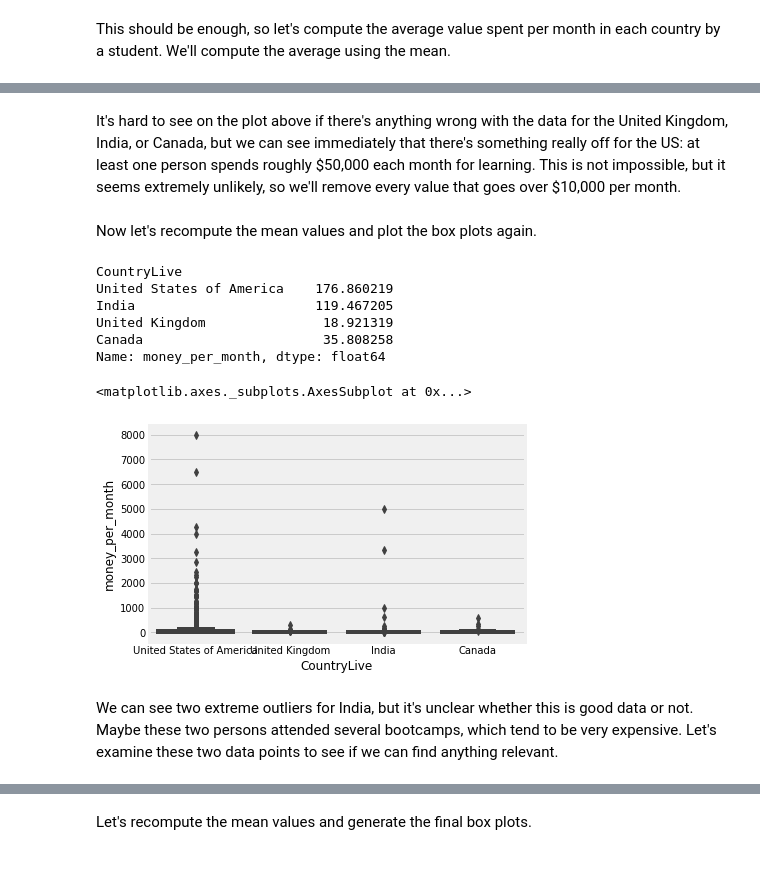
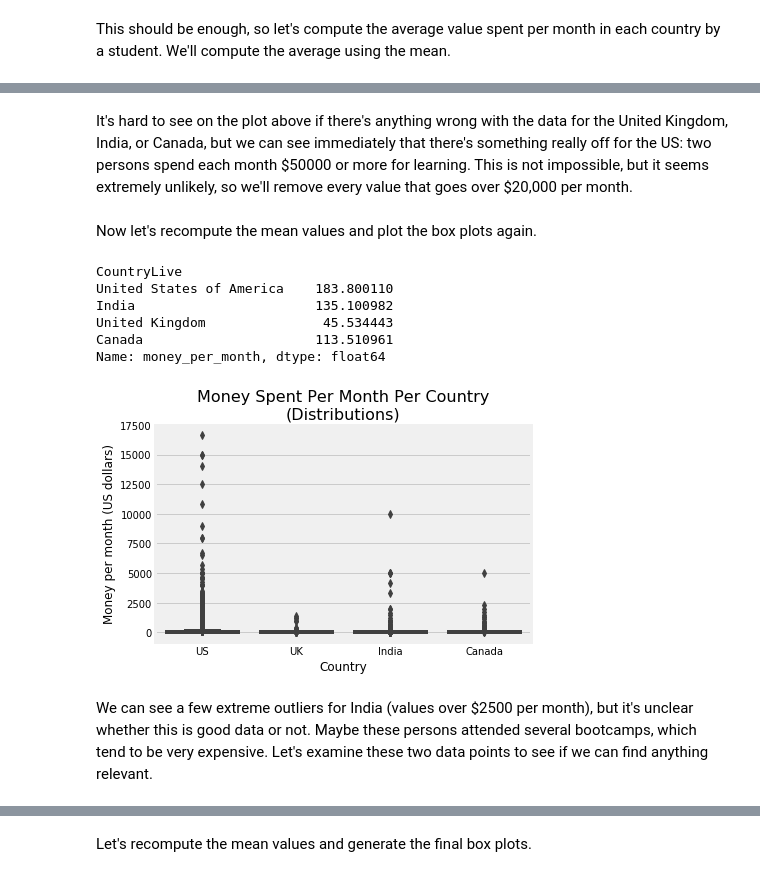
Before and after one commit to dataquestio/solutions, a Jupyter notebook: Mission310Solutions.ipynb, the cells around one changed output, grey strips where cells are left out. Saved outputs shown, nothing was run; the diff lists cells and outputs as text; code cells hidden in the pictures.

Commit message:
Major changes to correct data set error

```diff
--- a/Mission310Solutions.ipynb
+++ b/Mission310Solutions.ipynb
@@ -13,9 +13,11 @@ The survey data is publicly available in [this GitHub repository](https://github
 # %%
+# Read in the data
 import pandas as pd
+direct_link = 'https://raw.githubusercontent.com/freeCodeCamp/2017-new-coder-survey/master/clean-data/2017-fCC-New-Coders-Survey-Data.csv'
+fcc = pd.read_csv(direct_link, low_memory = 0) # low_memory = False to silence dtypes warning
 
-fcc = pd.read_csv('2017-fCC-New-Coders-Survey-Data.csv')
+# Quick exploration of the data
 print(fcc.shape)
-
 pd.options.display.max_columns = 150 # to avoid truncated output
 fcc.head()
 # %% [output]
@@ -232,28 +257,38 @@ sns.boxplot(y = 'money_per_month', x = 'CountryLive',
 # %% [markdown]
-It's hard to see on the plot above if there's anything wrong with the data for the United Kingdom, India, or Canada, but we can see immediately that there's something really off for the US: at least one person spends roughly \$50,000 each month for learning. This is not impossible, but it seems extremely unlikely, so we'll remove every value that goes over \$10,000 per month.
+It's hard to see on the plot above if there's anything wrong with the data for the United Kingdom, India, or Canada, but we can see immediately that there's something really off for the US: two persons spend each month \$50000 or more for learning. This is not impossible, but it seems extremely unlikely, so we'll remove every value that goes over \$20,000 per month.
-# %%
-fcc_good = fcc_good[fcc_good['money_per_month'] < 10000]
+# %%
+# Isolate only those participants who spend less than 10000 per month
+fcc_good = fcc_good[fcc_good['money_per_month'] < 20000]
 # %% [markdown]
 Now let's recompute the mean values and plot the box plots again.
 # %%
+# Recompute mean sum of money spent by students each month
 countries_mean = fcc_good.groupby('CountryLive').mean()
 countries_mean['money_per_month'][['United States of America',
                             'India', 'United Kingdom',
                             'Canada']]
 # %% [output]
 CountryLive
-United States of America    176.860219
-India                       119.467205
-United Kingdom               18.921319
-Canada                       35.808258
+United States of America    183.800110
+India                       135.100982
+United Kingdom               45.534443
+Canada                      113.510961
 Name: money_per_month, dtype: float64
 # %%
+# Isolate again the countries of interest
 only_4 = fcc_good[fcc_good['CountryLive'].str.contains(
     'United States of America|India|United Kingdom|Canada')]
+
+# Box plots to visualize distributions
 sns.boxplot(y = 'money_per_month', x = 'CountryLive',
             data = only_4)
+plt.title('Money Spent Per Month Per Country\n(Distributions)',
+         fontsize = 16)
+plt.ylabel('Money per month (US dollars)')
+plt.xlabel('Country')
+plt.xticks(range(4), ['US', 'UK', 'India', 'Canada']) # avoids tick labels overlap
+plt.show()
 # %% [output]
-<matplotlib.axes._subplots.AxesSubplot at 0x...>
-[figure, old version]
+[figure, new version]
 # %% [markdown]
-We can see two extreme outliers for India, but it's unclear whether this is good data or not. Maybe these two persons attended several bootcamps, which tend to be very expensive. Let's examine these two data points to see if we can find anything relevant.
+We can see a few extreme outliers for India (values over \$2500 per month), but it's unclear whether this is good data or not. Maybe these persons attended several bootcamps, which tend to be very expensive. Let's examine these two data points to see if we can find anything relevant.
```
Also changed, not shown: parts of 45 cells of this notebook.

☆ ☆ ☆ ☆ ☆

What the task requires:
Which lines of the data include the word "CountryLive"? Copy each one.

Task result:
@@ -232,28 +257,38 @@ sns.boxplot(y = 'money_per_month', x = 'CountryLive',
 countries_mean = fcc_good.groupby('CountryLive').mean()
 CountryLive
 only_4 = fcc_good[fcc_good['CountryLive'].str.contains(
 sns.boxplot(y = 'money_per_month', x = 'CountryLive',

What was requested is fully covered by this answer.